§ **AIM OF THE EXERCISE**:
Scan the records below. Copy every line in which the word "task" appears.

---- ENTRIES PROVIDED

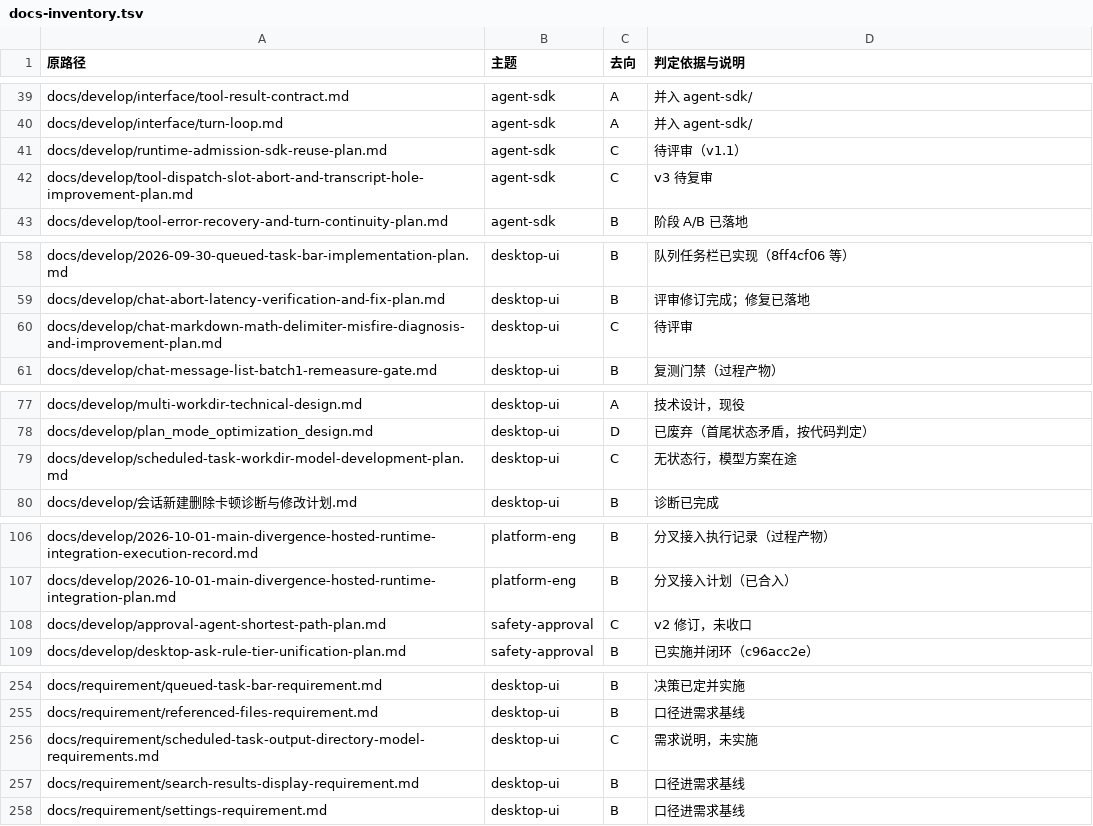
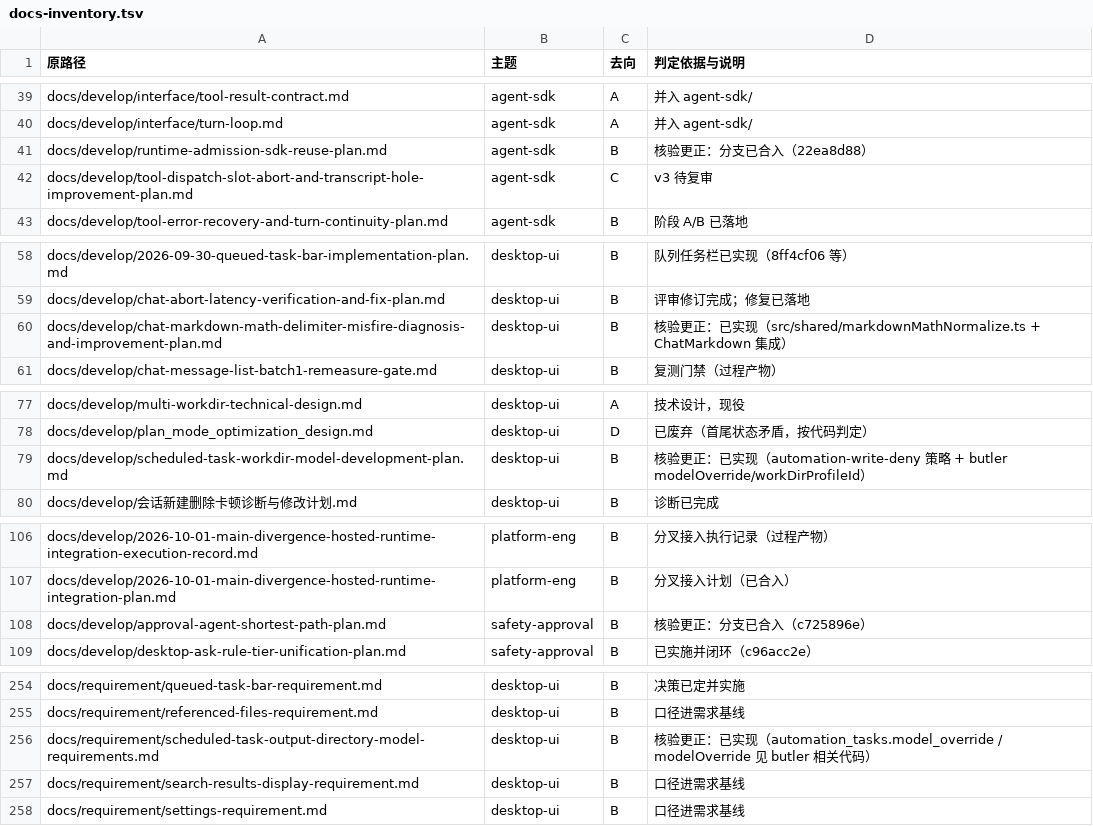
Before and after one commit to SpaceHuang/SpaceAssistant, a TSV file: docs/develop/_consolidation/docs-inventory.tsv, drawn as a sheet; only a part is shown, gaps mark what is left out; the diff covers the shown part only.

```diff
--- a/docs/develop/_consolidation/docs-inventory.tsv
+++ b/docs/develop/_consolidation/docs-inventory.tsv
@@ -40,3 +40,3 @@ docs/develop/interface/tool-result-contract.md	agent-sdk	A	并入 agent-sdk/
 docs/develop/interface/turn-loop.md	agent-sdk	A	并入 agent-sdk/
-docs/develop/runtime-admission-sdk-reuse-plan.md	agent-sdk	C	待评审（v1.1）
+docs/develop/runtime-admission-sdk-reuse-plan.md	agent-sdk	B	核验更正：分支已合入（22ea8d88）
 docs/develop/tool-dispatch-slot-abort-and-transcript-hole-improvement-plan.md	agent-sdk	C	v3 待复审
@@ -59,3 +59,3 @@ docs/develop/2026-09-30-queued-task-bar-implementation-plan.md	desktop-ui	B	队
 docs/develop/chat-abort-latency-verification-and-fix-plan.md	desktop-ui	B	评审修订完成；修复已落地
-docs/develop/chat-markdown-math-delimiter-misfire-diagnosis-and-improvement-plan.md	desktop-ui	C	待评审
+docs/develop/chat-markdown-math-delimiter-misfire-diagnosis-and-improvement-plan.md	desktop-ui	B	核验更正：已实现（src/shared/markdownMathNormalize.ts + ChatMarkdown 集成）
 docs/develop/chat-message-list-batch1-remeasure-gate.md	desktop-ui	B	复测门禁（过程产物）
@@ -78,3 +78,3 @@ docs/develop/multi-workdir-technical-design.md	desktop-ui	A	技术设计，现
 docs/develop/plan_mode_optimization_design.md	desktop-ui	D	已废弃（首尾状态矛盾，按代码判定）
-docs/develop/scheduled-task-workdir-model-development-plan.md	desktop-ui	C	无状态行，模型方案在途
+docs/develop/scheduled-task-workdir-model-development-plan.md	desktop-ui	B	核验更正：已实现（automation-write-deny 策略 + butler modelOverride/workDirProfileId）
 docs/develop/会话新建删除卡顿诊断与修改计划.md	desktop-ui	B	诊断已完成
@@ -107,3 +107,3 @@ docs/develop/2026-10-01-main-divergence-hosted-runtime-integration-execution-rec
 docs/develop/2026-10-01-main-divergence-hosted-runtime-integration-plan.md	platform-eng	B	分叉接入计划（已合入）
-docs/develop/approval-agent-shortest-path-plan.md	safety-approval	C	v2 修订，未收口
+docs/develop/approval-agent-shortest-path-plan.md	safety-approval	B	核验更正：分支已合入（c725896e）
 docs/develop/desktop-ask-rule-tier-unification-plan.md	safety-approval	B	已实施并闭环（c96acc2e）
@@ -255,3 +255,3 @@ docs/requirement/queued-task-bar-requirement.md	desktop-ui	B	决策已定并实
 docs/requirement/referenced-files-requirement.md	desktop-ui	B	口径进需求基线
-docs/requirement/scheduled-task-output-directory-model-requirements.md	desktop-ui	C	需求说明，未实施
+docs/requirement/scheduled-task-output-directory-model-requirements.md	desktop-ui	B	核验更正：已实现（automation_tasks.model_override / modelOverride 见 butler 相关代码）
 docs/requirement/search-results-display-requirement.md	desktop-ui	B	口径进需求基线
```
Also changed, not shown: 22 edited cells elsewhere in this file, 30 other files.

--------

§ **SOLUTION TO THE PROBLEM**:
@@ -59,3 +59,3 @@ docs/develop/2026-09-30-queued-task-bar-implementation-plan.md	desktop-ui	B	队
-docs/develop/scheduled-task-workdir-model-development-plan.md	desktop-ui	C	无状态行，模型方案在途
+docs/develop/scheduled-task-workdir-model-development-plan.md	desktop-ui	B	核验更正：已实现（automation-write-deny 策略 + butler modelOverride/workDirProfileId）
@@ -255,3 +255,3 @@ docs/requirement/queued-task-bar-requirement.md	desktop-ui	B	决策已定并实
-docs/requirement/scheduled-task-output-directory-model-requirements.md	desktop-ui	C	需求说明，未实施
+docs/requirement/scheduled-task-output-directory-model-requirements.md	desktop-ui	B	核验更正：已实现（automation_tasks.model_override / modelOverride 见 butler 相关代码）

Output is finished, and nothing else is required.